WHAT THE EXERCISE ASKS
The entries that follow should come back exactly, with no pictures among them.

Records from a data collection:
----------
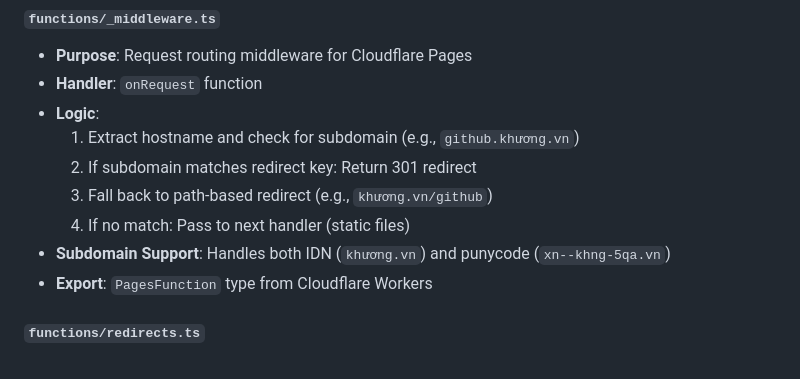
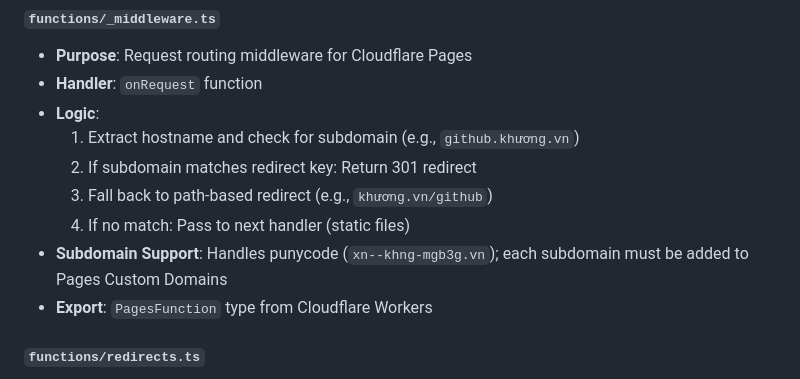
Before and after one commit to lamngockhuong/khuong.vn, a Markdown page: docs/codebase-summary.md, the part around the change. GitHub-like rendering.

```diff
--- a/docs/codebase-summary.md
+++ b/docs/codebase-summary.md
@@ -275,7 +275,7 @@ khuong.vn/
   2. If subdomain matches redirect key: Return 301 redirect
   3. Fall back to path-based redirect (e.g., `khương.vn/github`)
   4. If no match: Pass to next handler (static files)
-- **Subdomain Support**: Handles both IDN (`khương.vn`) and punycode (`xn--khng-5qa.vn`)
+- **Subdomain Support**: Handles punycode (`xn--khng-mgb3g.vn`); each subdomain must be added to Pages Custom Domains
 - **Export**: `PagesFunction` type from Cloudflare Workers
 
 #### `functions/redirects.ts`
```
Also changed, not shown: README.md (+2 -2 lines), docs/project-overview-pdr.md (+1 -1 lines).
----------
ANSWER TO THE PROBLEM
Before and after one commit to lamngockhuong/khuong.vn, a Markdown page: docs/codebase-summary.md, the part around the change. GitHub-like rendering.

```diff
--- a/docs/codebase-summary.md
+++ b/docs/codebase-summary.md
@@ -275,7 +275,7 @@ khuong.vn/
   2. If subdomain matches redirect key: Return 301 redirect
   3. Fall back to path-based redirect (e.g., `khương.vn/github`)
   4. If no match: Pass to next handler (static files)
-- **Subdomain Support**: Handles both IDN (`khương.vn`) and punycode (`xn--khng-5qa.vn`)
+- **Subdomain Support**: Handles punycode (`xn--khng-mgb3g.vn`); each subdomain must be added to Pages Custom Domains
 - **Export**: `PagesFunction` type from Cloudflare Workers
 
 #### `functions/redirects.ts`
```
Also changed, not shown: README.md (+2 -2 lines), docs/project-overview-pdr.md (+1 -1 lines).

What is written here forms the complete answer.